But we can not simply rebuff a QPR fan who has forgotten what a
win feels like. Evidence must be found to show that the manager really
is the man to turn things round. After all I was planning to go on holiday
with Mark Hughes next summer.
The standard "It's early days
yet" or "All these new players need time to gel" cliches will do the
job. With the exception of Roman Abramovich, most punters will buy
these as plausible reasons for continual failure.
But as the
nights draw in, our heroes need to unearth new reasons for dismal
results. Time to accentuate the positives, because the good times are
on the horizon. I give you Exhibit A as provided by Mr L Rosenior. When asked to comment on Wolves' nine-match winless
run. The resident pundit of the Football League Show replied: "Wolves
have only lost twice at home all season." Happy days, why are you shouting
at your Norwegian boss?
He excelled himself later: "Birmingham City are struggling, but I do see glimmers. For instance substitute
Rob Hall really made a difference (to the Blues' 3-2 defeat). Okay you
are 19th in the table, but honestly I do see glimmers. Stick with Stale
Solbakken and Lee Clark, they will
come good." Maybe they will, who am I to say? But Leroy, you're defence
is hardly Old Bailey material. Tom Cruise in a Few Good Men has
nothing to worry about.
Alan Shearer offered this defence of Martin
O'Neill's Sunderland: "At least they are creating chances." Shearer must
have thought: "I might be working with O'Neill at the next World Cup."
Some time the pundits are genuinely star struck. Robbie Savage
worshipped Mark Hughes as a youngster. So what was the point of asking
Savage to comment on Sparky's Loftus Road future? Similarly Gary Neville was Hughes's team-mate at Old Trafford. The old school tie was always going to colour their opinions.

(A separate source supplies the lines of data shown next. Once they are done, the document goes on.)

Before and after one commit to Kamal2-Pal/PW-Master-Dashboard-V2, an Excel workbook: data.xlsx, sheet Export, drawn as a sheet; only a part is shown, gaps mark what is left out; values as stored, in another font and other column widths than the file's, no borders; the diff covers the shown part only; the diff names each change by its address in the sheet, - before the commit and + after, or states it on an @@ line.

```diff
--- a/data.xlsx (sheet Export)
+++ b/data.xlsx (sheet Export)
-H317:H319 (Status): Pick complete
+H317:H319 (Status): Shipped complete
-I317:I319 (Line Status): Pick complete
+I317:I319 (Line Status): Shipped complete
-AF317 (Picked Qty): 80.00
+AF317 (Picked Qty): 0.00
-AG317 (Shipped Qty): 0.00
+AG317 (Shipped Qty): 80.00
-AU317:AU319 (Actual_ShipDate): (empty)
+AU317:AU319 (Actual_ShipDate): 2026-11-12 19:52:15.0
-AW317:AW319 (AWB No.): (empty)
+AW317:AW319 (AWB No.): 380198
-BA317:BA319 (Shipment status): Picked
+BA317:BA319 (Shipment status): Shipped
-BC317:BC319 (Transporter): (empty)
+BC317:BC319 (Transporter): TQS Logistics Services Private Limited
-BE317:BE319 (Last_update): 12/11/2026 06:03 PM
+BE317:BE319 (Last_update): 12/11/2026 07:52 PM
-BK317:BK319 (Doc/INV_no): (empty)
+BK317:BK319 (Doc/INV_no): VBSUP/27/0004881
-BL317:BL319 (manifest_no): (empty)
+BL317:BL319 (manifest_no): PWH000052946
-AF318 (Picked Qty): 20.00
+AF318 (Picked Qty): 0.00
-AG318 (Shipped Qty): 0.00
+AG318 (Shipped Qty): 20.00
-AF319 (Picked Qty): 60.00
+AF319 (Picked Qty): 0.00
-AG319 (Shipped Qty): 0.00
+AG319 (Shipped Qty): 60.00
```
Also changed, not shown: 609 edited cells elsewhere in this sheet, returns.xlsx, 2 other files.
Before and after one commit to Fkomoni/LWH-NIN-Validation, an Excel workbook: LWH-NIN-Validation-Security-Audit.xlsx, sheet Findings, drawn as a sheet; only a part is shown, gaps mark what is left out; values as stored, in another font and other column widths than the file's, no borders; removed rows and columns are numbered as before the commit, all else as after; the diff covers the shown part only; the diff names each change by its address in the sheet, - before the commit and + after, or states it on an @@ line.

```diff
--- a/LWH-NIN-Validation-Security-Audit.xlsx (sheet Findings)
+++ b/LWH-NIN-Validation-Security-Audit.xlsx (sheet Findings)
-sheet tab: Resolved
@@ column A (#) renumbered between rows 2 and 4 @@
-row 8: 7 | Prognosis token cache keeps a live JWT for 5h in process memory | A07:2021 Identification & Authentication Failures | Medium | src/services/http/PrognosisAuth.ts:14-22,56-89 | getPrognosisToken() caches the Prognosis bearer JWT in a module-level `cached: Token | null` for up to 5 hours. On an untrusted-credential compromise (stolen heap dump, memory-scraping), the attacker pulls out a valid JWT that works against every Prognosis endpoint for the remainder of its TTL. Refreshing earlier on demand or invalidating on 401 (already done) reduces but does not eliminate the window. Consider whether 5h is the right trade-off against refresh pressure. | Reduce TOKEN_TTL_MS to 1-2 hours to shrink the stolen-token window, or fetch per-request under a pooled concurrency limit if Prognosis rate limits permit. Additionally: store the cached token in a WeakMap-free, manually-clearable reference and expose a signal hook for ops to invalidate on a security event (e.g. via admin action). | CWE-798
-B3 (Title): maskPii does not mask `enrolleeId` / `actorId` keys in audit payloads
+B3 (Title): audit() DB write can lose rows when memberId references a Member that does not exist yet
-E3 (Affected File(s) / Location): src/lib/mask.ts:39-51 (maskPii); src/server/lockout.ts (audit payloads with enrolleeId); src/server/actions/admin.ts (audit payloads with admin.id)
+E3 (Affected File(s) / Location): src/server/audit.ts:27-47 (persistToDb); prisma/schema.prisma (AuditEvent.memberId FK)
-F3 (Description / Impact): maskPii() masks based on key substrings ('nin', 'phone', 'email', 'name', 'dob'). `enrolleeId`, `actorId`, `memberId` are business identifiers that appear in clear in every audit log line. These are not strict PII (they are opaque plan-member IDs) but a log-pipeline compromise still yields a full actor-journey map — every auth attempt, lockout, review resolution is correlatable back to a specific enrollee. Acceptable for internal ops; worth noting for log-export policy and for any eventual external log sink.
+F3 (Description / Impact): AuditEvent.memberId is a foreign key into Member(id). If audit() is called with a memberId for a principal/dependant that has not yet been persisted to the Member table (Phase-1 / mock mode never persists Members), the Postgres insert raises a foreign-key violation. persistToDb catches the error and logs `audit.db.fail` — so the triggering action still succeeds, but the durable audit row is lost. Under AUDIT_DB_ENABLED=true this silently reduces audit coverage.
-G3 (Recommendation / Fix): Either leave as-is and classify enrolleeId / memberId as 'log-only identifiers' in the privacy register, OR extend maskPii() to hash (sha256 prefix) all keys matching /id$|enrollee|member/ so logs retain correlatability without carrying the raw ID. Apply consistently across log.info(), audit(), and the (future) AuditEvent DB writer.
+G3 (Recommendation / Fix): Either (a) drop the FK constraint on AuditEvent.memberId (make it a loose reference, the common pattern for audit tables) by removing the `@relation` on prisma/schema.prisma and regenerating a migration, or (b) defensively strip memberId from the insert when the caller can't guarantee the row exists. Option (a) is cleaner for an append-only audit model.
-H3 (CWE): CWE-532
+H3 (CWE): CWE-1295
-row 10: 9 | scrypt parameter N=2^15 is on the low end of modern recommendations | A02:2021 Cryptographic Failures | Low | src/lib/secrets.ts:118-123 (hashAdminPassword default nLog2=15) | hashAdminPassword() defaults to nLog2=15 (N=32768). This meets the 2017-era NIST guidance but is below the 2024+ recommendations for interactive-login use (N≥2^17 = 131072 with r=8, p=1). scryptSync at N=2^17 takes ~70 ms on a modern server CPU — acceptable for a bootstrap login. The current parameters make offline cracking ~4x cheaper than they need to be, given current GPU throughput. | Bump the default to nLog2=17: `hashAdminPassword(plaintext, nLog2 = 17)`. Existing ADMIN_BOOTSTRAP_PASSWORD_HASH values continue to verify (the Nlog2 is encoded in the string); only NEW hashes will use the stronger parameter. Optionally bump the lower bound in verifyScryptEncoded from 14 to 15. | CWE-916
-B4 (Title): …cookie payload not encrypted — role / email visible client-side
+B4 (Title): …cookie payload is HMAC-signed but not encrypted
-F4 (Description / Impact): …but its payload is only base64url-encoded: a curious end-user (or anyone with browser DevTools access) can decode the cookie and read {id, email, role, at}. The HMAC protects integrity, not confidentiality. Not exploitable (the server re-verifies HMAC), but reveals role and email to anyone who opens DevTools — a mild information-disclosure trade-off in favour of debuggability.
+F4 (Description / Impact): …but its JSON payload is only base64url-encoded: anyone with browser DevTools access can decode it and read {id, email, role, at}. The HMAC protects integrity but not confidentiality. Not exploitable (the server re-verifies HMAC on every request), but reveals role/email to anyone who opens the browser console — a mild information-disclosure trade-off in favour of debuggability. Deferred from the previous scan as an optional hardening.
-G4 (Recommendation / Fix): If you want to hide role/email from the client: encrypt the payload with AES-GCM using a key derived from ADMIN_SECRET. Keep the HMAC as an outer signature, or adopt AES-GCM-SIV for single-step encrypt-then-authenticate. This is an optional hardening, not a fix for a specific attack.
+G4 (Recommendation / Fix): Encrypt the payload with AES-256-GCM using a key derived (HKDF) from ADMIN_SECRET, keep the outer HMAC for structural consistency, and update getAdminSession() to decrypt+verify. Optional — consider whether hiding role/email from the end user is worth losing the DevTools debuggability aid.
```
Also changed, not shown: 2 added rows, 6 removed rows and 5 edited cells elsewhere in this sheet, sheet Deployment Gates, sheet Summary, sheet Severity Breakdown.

Local radio experts are also staunch defenders of the manager. In the West Midlands our local BBC station has a football phone-in
every weekday evening. Former West Ham, Walsall and Newcastle striker
David Kelly is one of the shows regular guests. A pattern seems to be
developing. Birmingham City lose again. Unhappy fans call for Lee
Clark's head. Kelly trotts out: "Win two or three games and your're
right up there." A line he's been using since August and will still
employ in May. Do me a favour, we know you are mates with Clark.
protracted St Andrews takeover is another hardy excuses
provided by Kelly. "It's impossible for Lee to do his job in those
circumstances." Well financial problems haven't prevented Port Vale from
pushing for promotion or Malaga taking the Champions League by storm.
I've voted with my fingers. Ned Kelly has been vanished in favour of
No-one likes to see a manager lose their job. But sackings have always been part of the game. They all know the rules
before taking the helm, as we are constantly told it's a results business. I guess the experts don't like to upset their peers, that is fair
enough. My solution is to scrap the manager question because this
query is as redundant as suncream in a British winter.